master brummie
Sorry I can't help with your request re employees but by coincidence My GGM's father married a Hannah Field in 1858. Her Father was Thomas Field, Gun Maker. I assume that before marrying she would have lived with him in Brearley Street. There was also a gun and pistol factory around the corner in Summer Lane (Probably Benltley and Playfair).

1590820932356.png
The book, Birmingham's Industrial Heritage 1900-2000 contains an excellent section on gun making in Birmingham and lists the main employers which gave business to the smaller workshops.
 

changinman1

master brummie
Sorry I can't help with your request re employees but by coincidence My GGM's father married a Hannah Field in 1858. Her Father was Thomas Field, Gun Maker. I assume that before marrying she would have lived with him in Brearley Street. There was also a gun and pistol factory around the corner in Summer Lane (Probably Benltley and Playfair).

View attachment 145361
The book, Birmingham's Industrial Heritage 1900-2000 contains an excellent section on gun making in Birmingham and lists the main employers which gave business to the smaller workshops.
 

changinman1

master brummie
Oh wow hannah field , can you possibly share your tree with me somehow i need to compare them , they might be related
 

changinman1

master brummie
Sorry I can't help with your request re employees but by coincidence My GGM's father married a Hannah Field in 1858. Her Father was Thomas Field, Gun Maker. I assume that before marrying she would have lived with him in Brearley Street. There was also a gun and pistol factory around the corner in Summer Lane (Probably Benltley and Playfair).

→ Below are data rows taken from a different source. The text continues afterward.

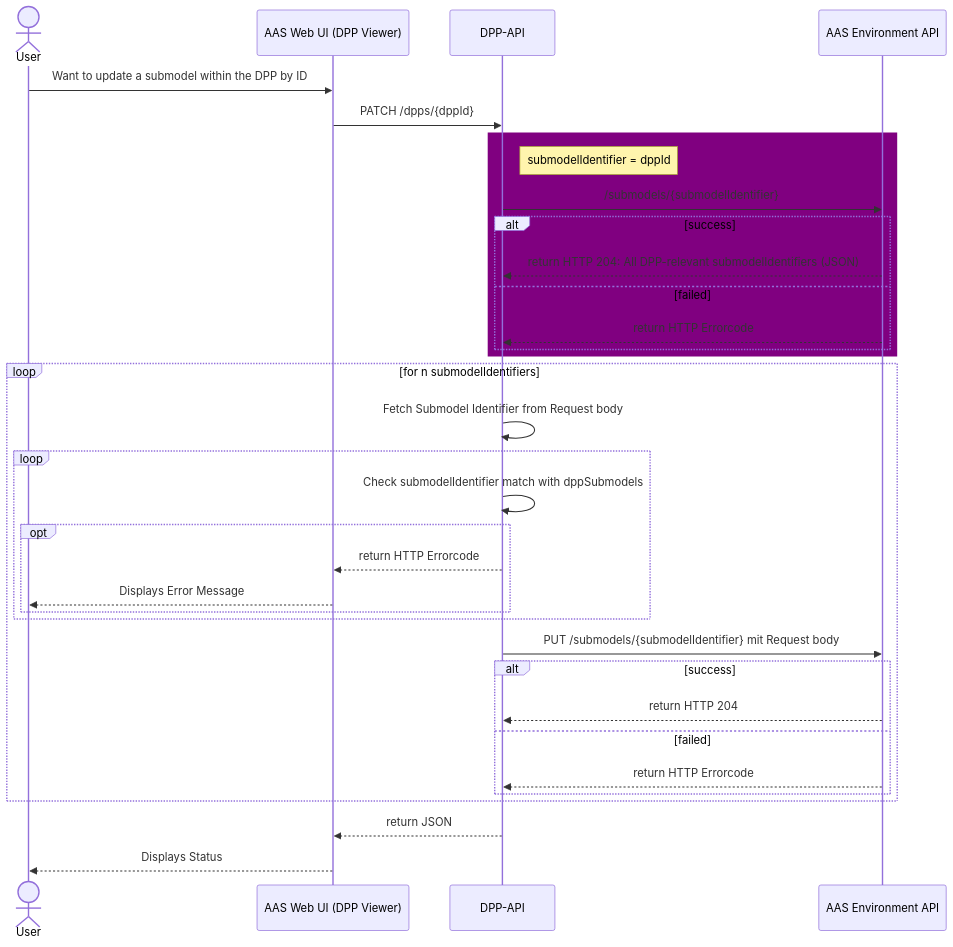
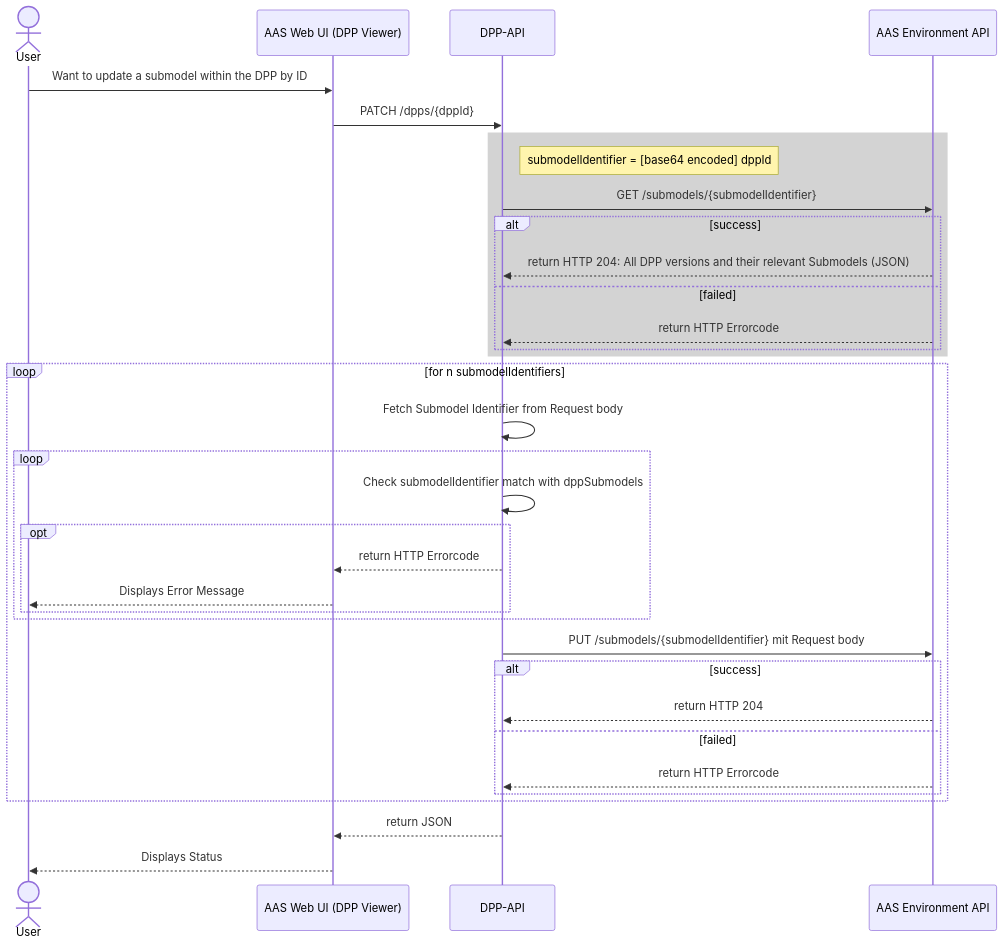
The third of 8 diagrams in PROJECT/SAS/mapping.md (DHBW-TINF24F/Team6-BaSyx-DPP-API), drawn with Mermaid before and after one commit.

Commit message:
minor fixes – PATCH /dpps/

````diff
--- a/PROJECT/SAS/mapping.md
+++ b/PROJECT/SAS/mapping.md
@@ -107,44 +107,44 @@
 ```mermaid
 sequenceDiagram
   actor User
   participant Web as AAS Web UI (DPP Viewer)
   participant API as DPP-API
   participant Env as AAS Environment API
 
   User->>Web: Want to update a submodel within the DPP by ID
   Web->>API: PATCH /dpps/{dppId}
 
-  rect purple
-    Note right of API: submodelIdentifier = dppId
-    API->>Env: /submodels/{submodelIdentifier}
+  rect lightgray
+    Note right of API: submodelIdentifier = [base64 encoded] dppId
+    API->>Env: GET /submodels/{submodelIdentifier}
     alt success
-        Env-->>API: return HTTP 204: All DPP-relevant submodelIdentifiers (JSON)
+        Env-->>API: return HTTP 204: All DPP versions and their relevant Submodels (JSON)
     else failed
         Env-->>API: return HTTP Errorcode
     end
   end
 
   loop for n submodelIdentifiers
     API->>API: Fetch Submodel Identifier from Request body
 
     loop
         API->>API: Check submodelIdentifier match with dppSubmodels
 
         opt
             API-->>Web: return HTTP Errorcode
             Web-->>User: Displays Error Message
         end
     end
 
     API->>Env: PUT /submodels/{submodelIdentifier} mit Request body
     
     alt success
         Env-->>API: return HTTP 204
     else failed
         Env-->>API: return HTTP Errorcode
     end
   end
   
   API-->>Web: return JSON
   Web-->>User: Displays Status
 ```
````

View attachment 145361
The book, Birmingham's Industrial Heritage 1900-2000 contains an excellent section on gun making in Birmingham and lists the main employers which gave business to the smaller workshops.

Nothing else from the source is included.